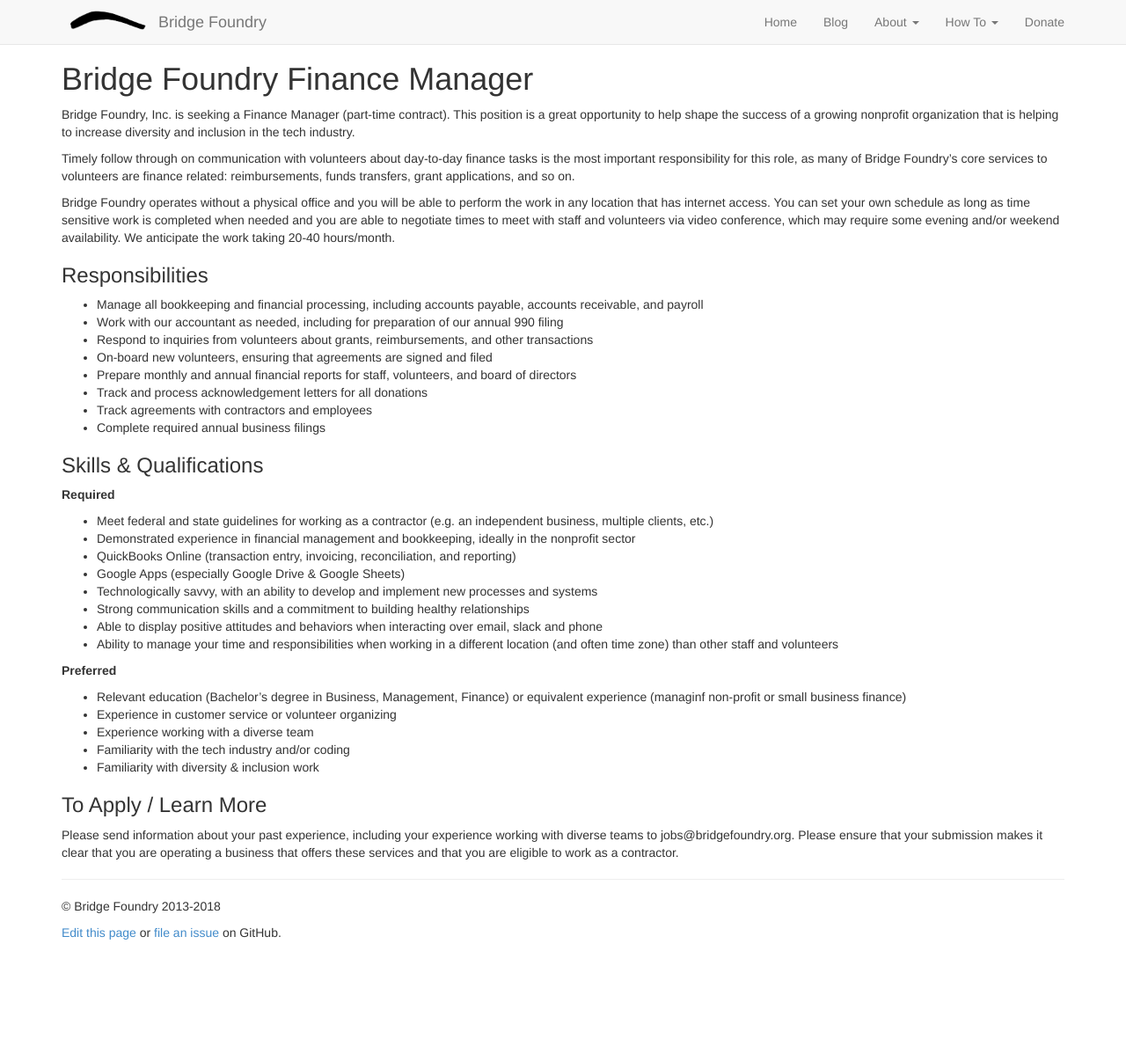
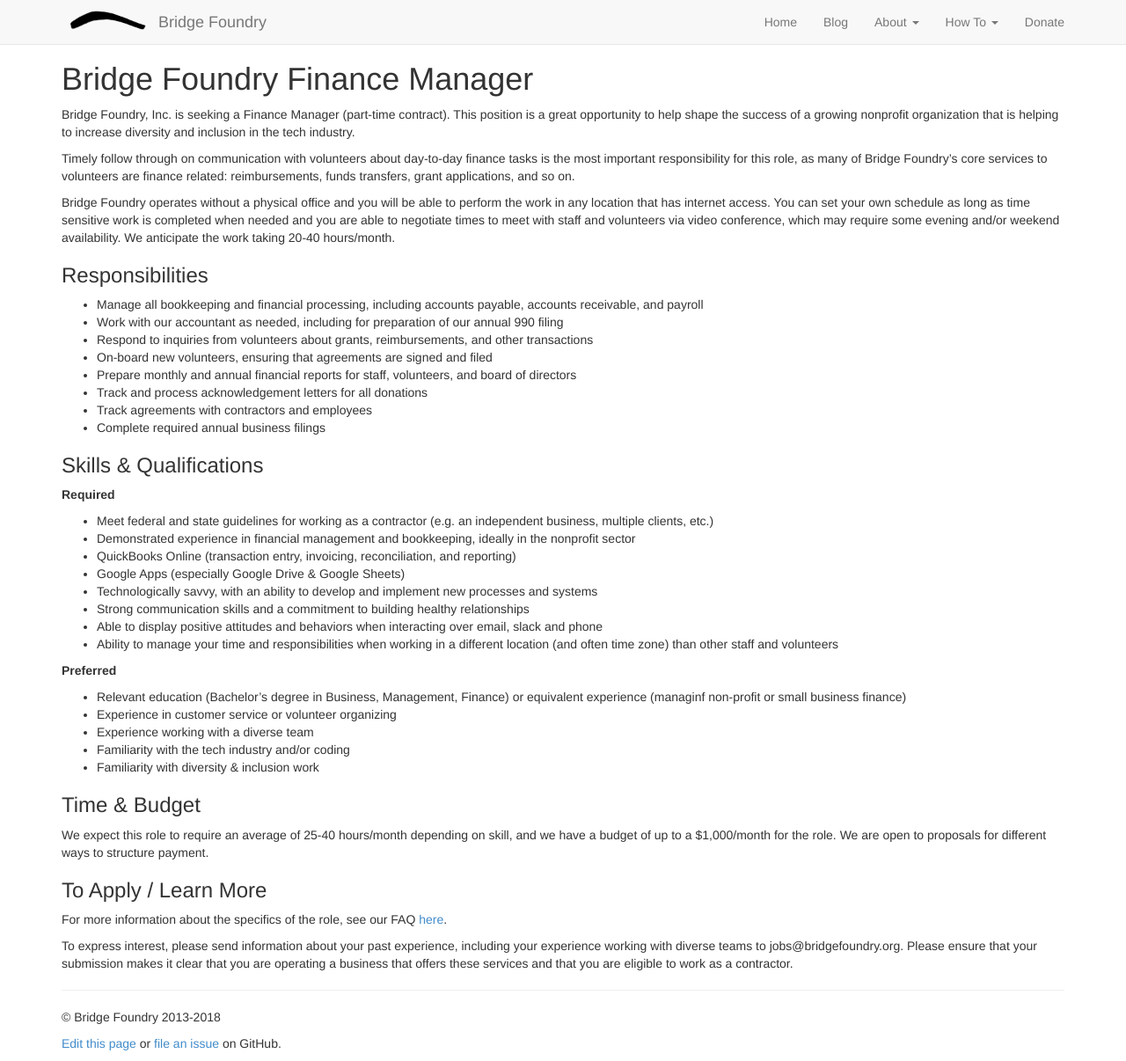
Before and after one commit to Satsaimistoowqp/bridgefoundry.github.io, a Jekyll site: the page built from job-description/finance-manager.md, in a window 1280 px wide and 1206 px high. Shown: the whole window at 88% size. Built offline with Jekyll 4.4.1, drawn with Linux system fonts in a browser that asks for light colours.

Commit message:
Add link to FAQ and info about time and budget
In order to increase transparency and help people self-select in terms of whether this falls within their rates.

```diff
--- a/job-description/finance-manager.md
+++ b/job-description/finance-manager.md
@@ -40,6 +40,12 @@
 * Familiarity with the tech industry and/or coding
 * Familiarity with diversity & inclusion work
 
+## Time & Budget
+
+We expect this role to require an average of 25-40 hours/month depending on skill, and we have a budget of up to a $1,000/month for the role. We are open to proposals for different ways to structure payment.
+
 ## To Apply / Learn More
 
-Please send information about your past experience, including your experience working with diverse teams to jobs@bridgefoundry.org. Please ensure that your submission makes it clear that you are operating a business that offers these services and that you are eligible to work as a contractor.
+For more information about the specifics of the role, see our FAQ [here](https://docs.google.com/document/d/1et8YopHgwZ5UkTfWsZpfp7-FvOa-SIZjKsmWBAkdVOM/edit?usp=sharing).
+
+To express interest, please send information about your past experience, including your experience working with diverse teams to jobs@bridgefoundry.org. Please ensure that your submission makes it clear that you are operating a business that offers these services and that you are eligible to work as a contractor.
```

----

- [Task directions]
The response should contain every record above exactly as written, and none of the pictures.

- [Answer below]
Before and after one commit to Satsaimistoowqp/bridgefoundry.github.io, a Jekyll site: the page built from job-description/finance-manager.md, in a window 1280 px wide and 1206 px high. Shown: the whole window at 88% size. Built offline with Jekyll 4.4.1, drawn with Linux system fonts in a browser that asks for light colours.

Commit message:
Add link to FAQ and info about time and budget
In order to increase transparency and help people self-select in terms of whether this falls within their rates.

```diff
--- a/job-description/finance-manager.md
+++ b/job-description/finance-manager.md
@@ -40,6 +40,12 @@
 * Familiarity with the tech industry and/or coding
 * Familiarity with diversity & inclusion work
 
+## Time & Budget
+
+We expect this role to require an average of 25-40 hours/month depending on skill, and we have a budget of up to a $1,000/month for the role. We are open to proposals for different ways to structure payment.
+
 ## To Apply / Learn More
 
-Please send information about your past experience, including your experience working with diverse teams to jobs@bridgefoundry.org. Please ensure that your submission makes it clear that you are operating a business that offers these services and that you are eligible to work as a contractor.
+For more information about the specifics of the role, see our FAQ [here](https://docs.google.com/document/d/1et8YopHgwZ5UkTfWsZpfp7-FvOa-SIZjKsmWBAkdVOM/edit?usp=sharing).
+
+To express interest, please send information about your past experience, including your experience working with diverse teams to jobs@bridgefoundry.org. Please ensure that your submission makes it clear that you are operating a business that offers these services and that you are eligible to work as a contractor.
```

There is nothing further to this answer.